Directions: Go through the entries below and collect each line with the string "notebook" in it.

-*-

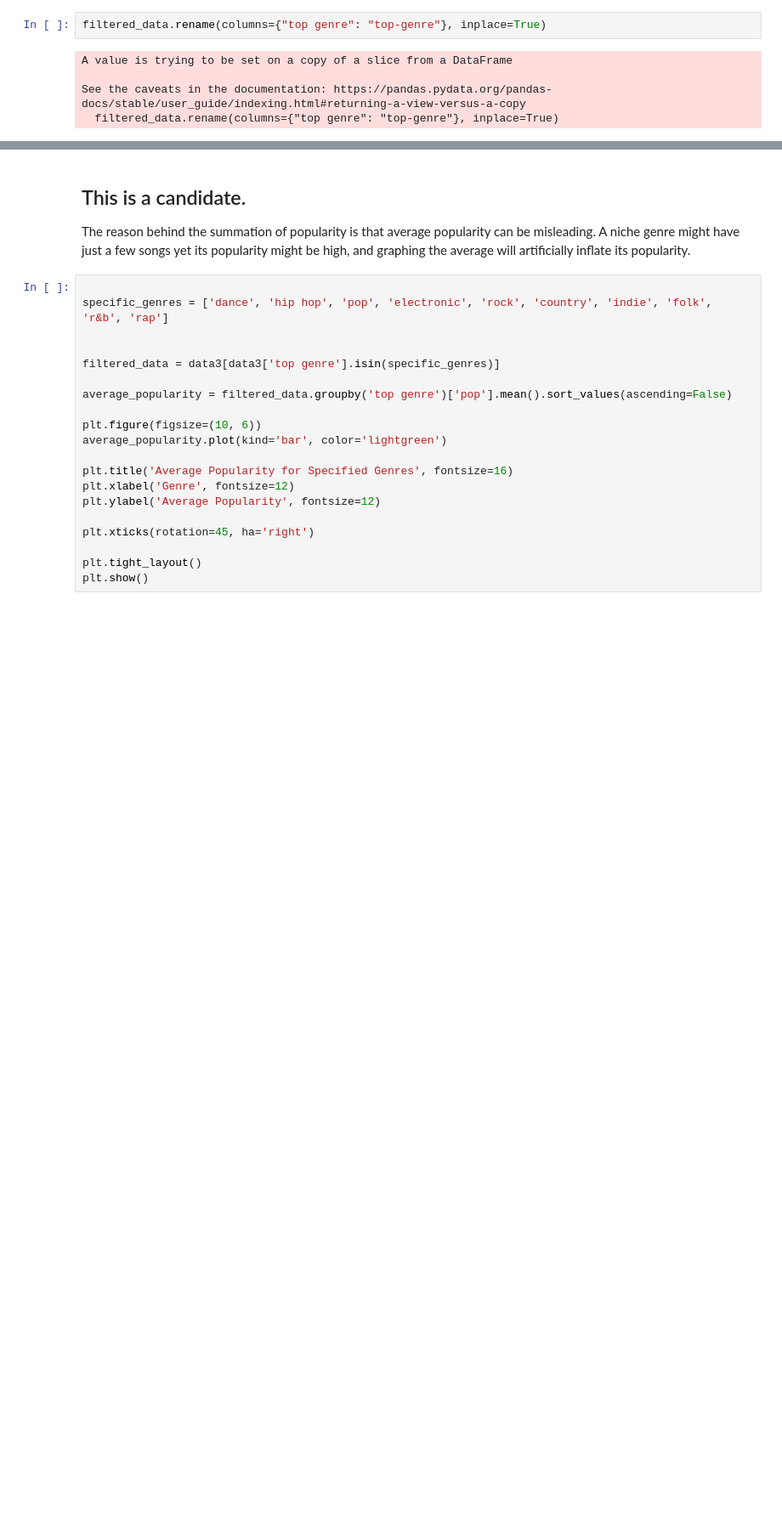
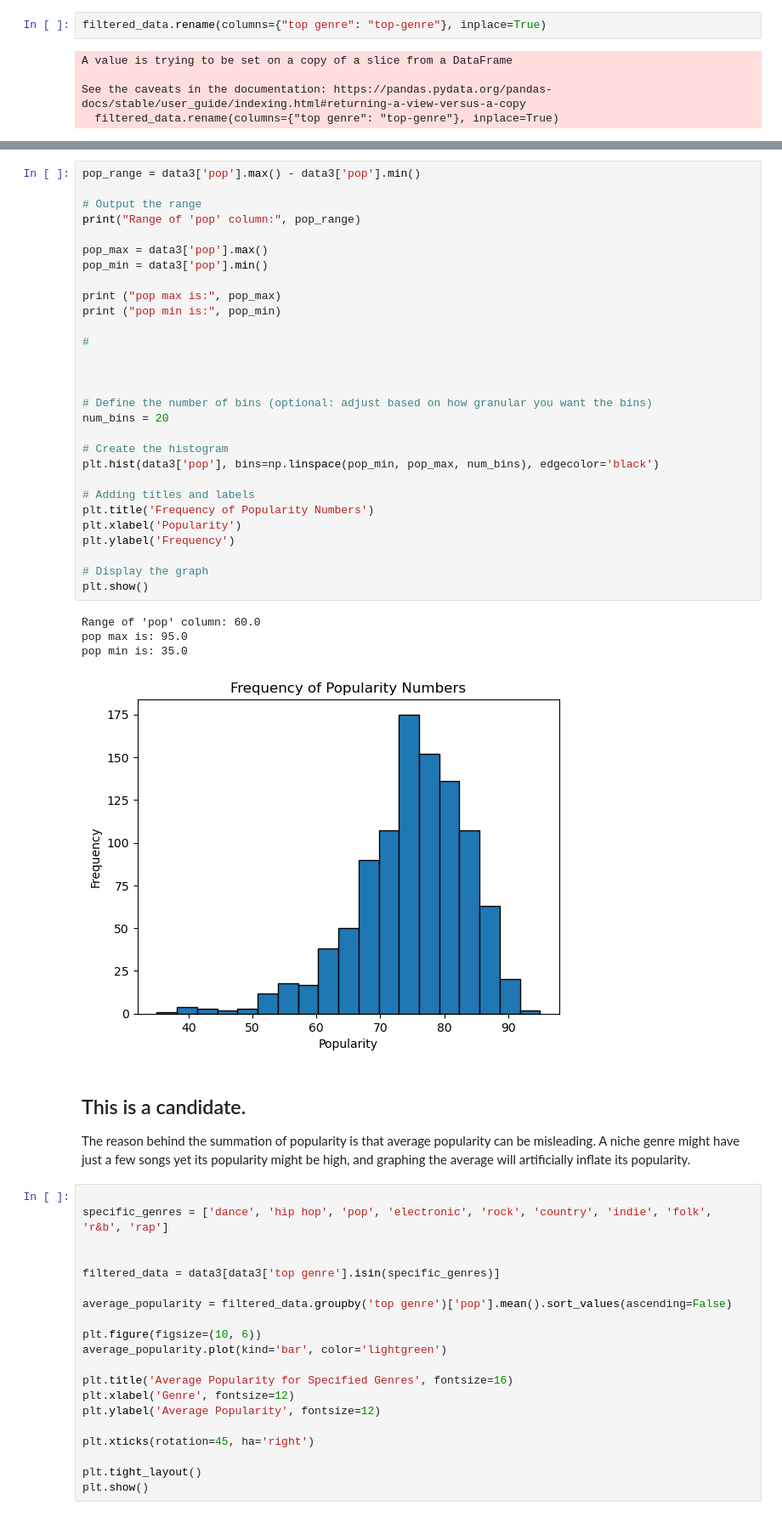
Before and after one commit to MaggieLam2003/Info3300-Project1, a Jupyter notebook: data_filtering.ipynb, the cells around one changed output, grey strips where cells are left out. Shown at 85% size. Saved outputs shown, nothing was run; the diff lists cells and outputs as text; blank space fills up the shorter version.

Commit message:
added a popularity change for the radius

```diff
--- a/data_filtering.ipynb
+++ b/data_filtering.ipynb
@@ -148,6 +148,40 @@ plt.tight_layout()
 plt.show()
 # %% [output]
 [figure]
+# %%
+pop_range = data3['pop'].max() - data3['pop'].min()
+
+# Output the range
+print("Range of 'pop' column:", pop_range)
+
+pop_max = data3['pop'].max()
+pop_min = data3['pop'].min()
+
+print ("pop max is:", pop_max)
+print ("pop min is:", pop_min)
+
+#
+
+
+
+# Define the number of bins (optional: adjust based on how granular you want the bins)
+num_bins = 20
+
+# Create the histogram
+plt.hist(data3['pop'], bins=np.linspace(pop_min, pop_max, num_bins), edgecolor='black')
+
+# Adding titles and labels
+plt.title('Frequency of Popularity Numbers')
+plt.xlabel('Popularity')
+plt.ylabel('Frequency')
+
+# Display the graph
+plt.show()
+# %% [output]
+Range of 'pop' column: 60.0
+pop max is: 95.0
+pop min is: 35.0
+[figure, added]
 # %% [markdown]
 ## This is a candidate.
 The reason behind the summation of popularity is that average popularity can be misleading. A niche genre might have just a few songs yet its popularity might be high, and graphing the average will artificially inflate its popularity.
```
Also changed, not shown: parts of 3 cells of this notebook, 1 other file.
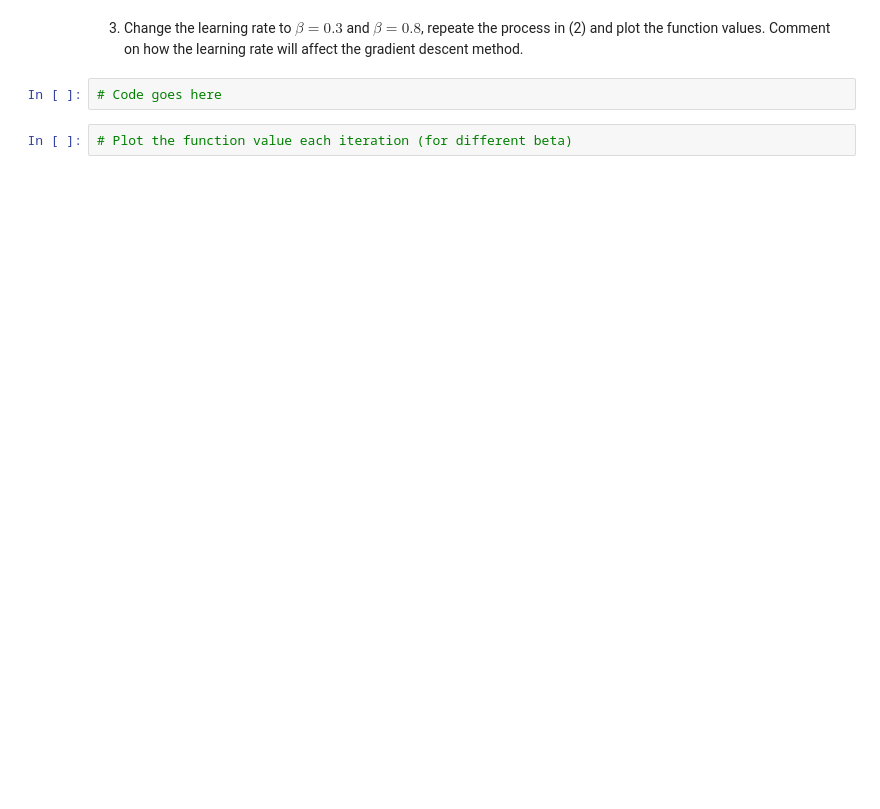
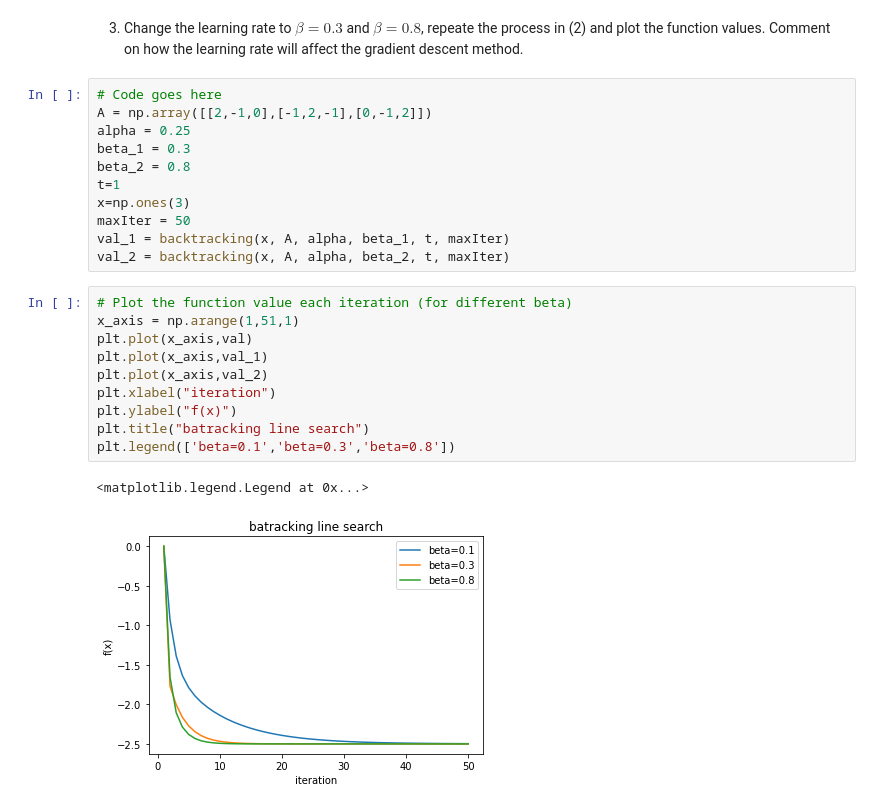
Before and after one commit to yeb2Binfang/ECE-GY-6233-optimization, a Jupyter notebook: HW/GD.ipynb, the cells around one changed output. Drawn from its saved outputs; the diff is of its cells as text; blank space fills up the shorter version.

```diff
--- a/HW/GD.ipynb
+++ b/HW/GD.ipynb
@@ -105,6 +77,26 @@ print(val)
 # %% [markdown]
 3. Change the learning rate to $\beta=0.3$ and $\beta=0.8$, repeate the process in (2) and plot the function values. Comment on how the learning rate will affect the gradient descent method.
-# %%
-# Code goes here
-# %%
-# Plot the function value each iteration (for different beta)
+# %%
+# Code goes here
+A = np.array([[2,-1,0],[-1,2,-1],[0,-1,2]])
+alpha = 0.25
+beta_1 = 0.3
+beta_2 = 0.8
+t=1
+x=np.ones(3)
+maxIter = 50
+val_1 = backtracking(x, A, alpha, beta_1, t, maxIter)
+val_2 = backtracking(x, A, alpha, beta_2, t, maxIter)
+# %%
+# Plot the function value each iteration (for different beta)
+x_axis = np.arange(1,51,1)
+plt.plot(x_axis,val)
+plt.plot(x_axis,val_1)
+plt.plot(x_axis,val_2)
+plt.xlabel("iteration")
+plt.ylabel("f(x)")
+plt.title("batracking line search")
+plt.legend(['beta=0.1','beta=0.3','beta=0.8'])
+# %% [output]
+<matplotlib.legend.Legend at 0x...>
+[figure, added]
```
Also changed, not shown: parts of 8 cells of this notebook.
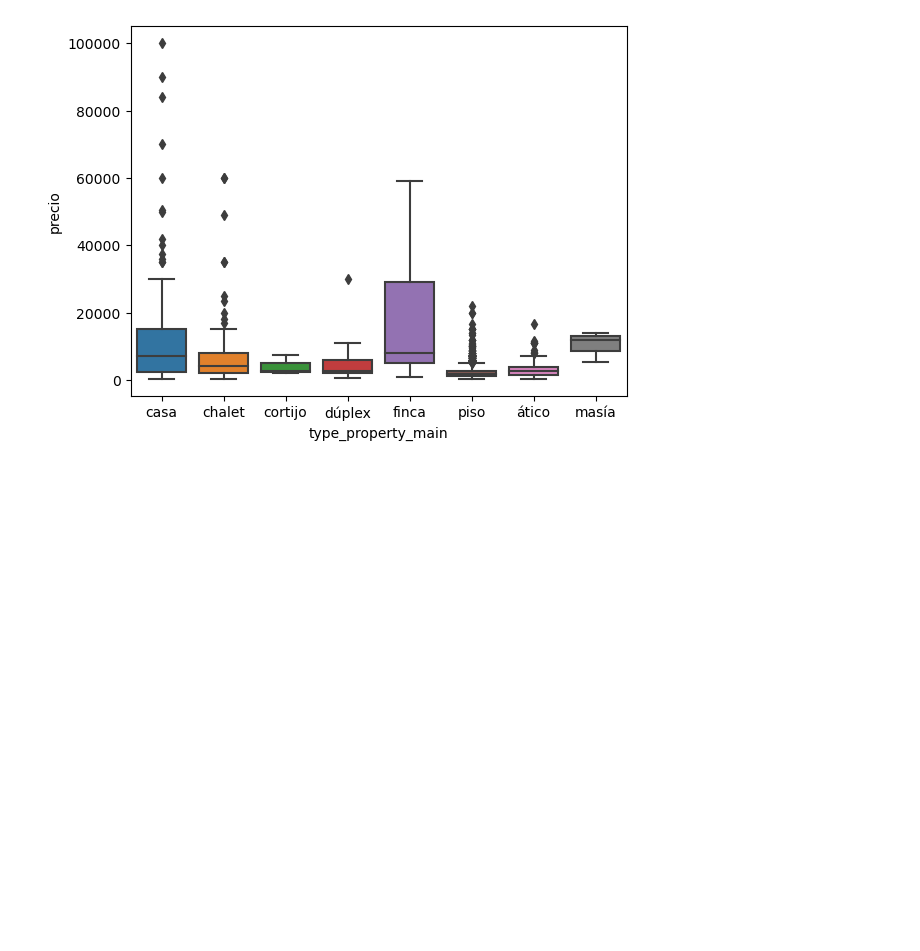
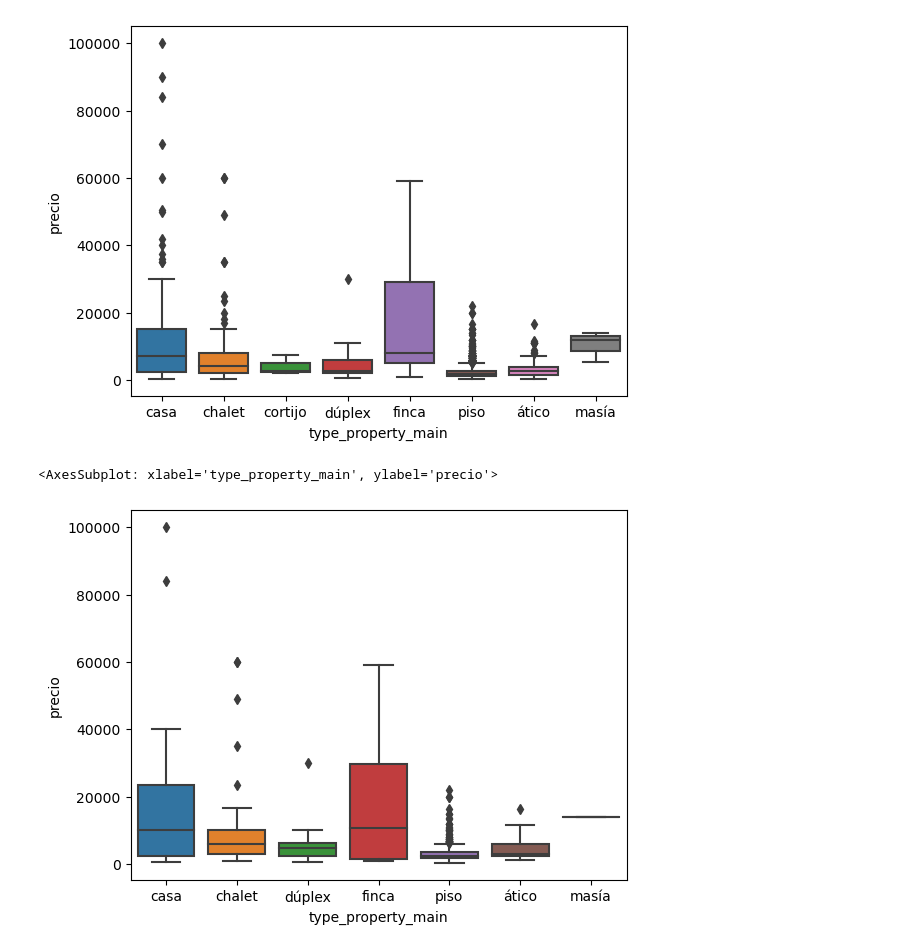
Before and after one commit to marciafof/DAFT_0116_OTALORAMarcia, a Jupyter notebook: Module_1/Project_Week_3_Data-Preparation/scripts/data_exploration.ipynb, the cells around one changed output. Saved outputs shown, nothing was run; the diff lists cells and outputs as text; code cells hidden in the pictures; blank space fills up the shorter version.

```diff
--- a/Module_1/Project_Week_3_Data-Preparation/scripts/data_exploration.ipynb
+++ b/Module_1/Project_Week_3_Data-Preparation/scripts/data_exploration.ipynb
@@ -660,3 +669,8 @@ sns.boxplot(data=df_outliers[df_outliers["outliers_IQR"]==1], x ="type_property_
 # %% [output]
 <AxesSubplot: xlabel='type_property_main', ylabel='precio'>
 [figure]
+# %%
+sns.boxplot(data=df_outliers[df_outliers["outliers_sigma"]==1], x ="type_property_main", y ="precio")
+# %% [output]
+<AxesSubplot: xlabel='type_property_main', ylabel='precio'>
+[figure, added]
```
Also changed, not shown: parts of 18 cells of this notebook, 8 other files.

-*-

Answer to this task:
Before and after one commit to MaggieLam2003/Info3300-Project1, a Jupyter notebook: data_filtering.ipynb, the cells around one changed output, grey strips where cells are left out. Shown at 85% size. Saved outputs shown, nothing was run; the diff lists cells and outputs as text; blank space fills up the shorter version.
Also changed, not shown: parts of 3 cells of this notebook, 1 other file.
Before and after one commit to yeb2Binfang/ECE-GY-6233-optimization, a Jupyter notebook: HW/GD.ipynb, the cells around one changed output. Drawn from its saved outputs; the diff is of its cells as text; blank space fills up the shorter version.
Also changed, not shown: parts of 8 cells of this notebook.
Before and after one commit to marciafof/DAFT_0116_OTALORAMarcia, a Jupyter notebook: Module_1/Project_Week_3_Data-Preparation/scripts/data_exploration.ipynb, the cells around one changed output. Saved outputs shown, nothing was run; the diff lists cells and outputs as text; code cells hidden in the pictures; blank space fills up the shorter version.
Also changed, not shown: parts of 18 cells of this notebook, 8 other files.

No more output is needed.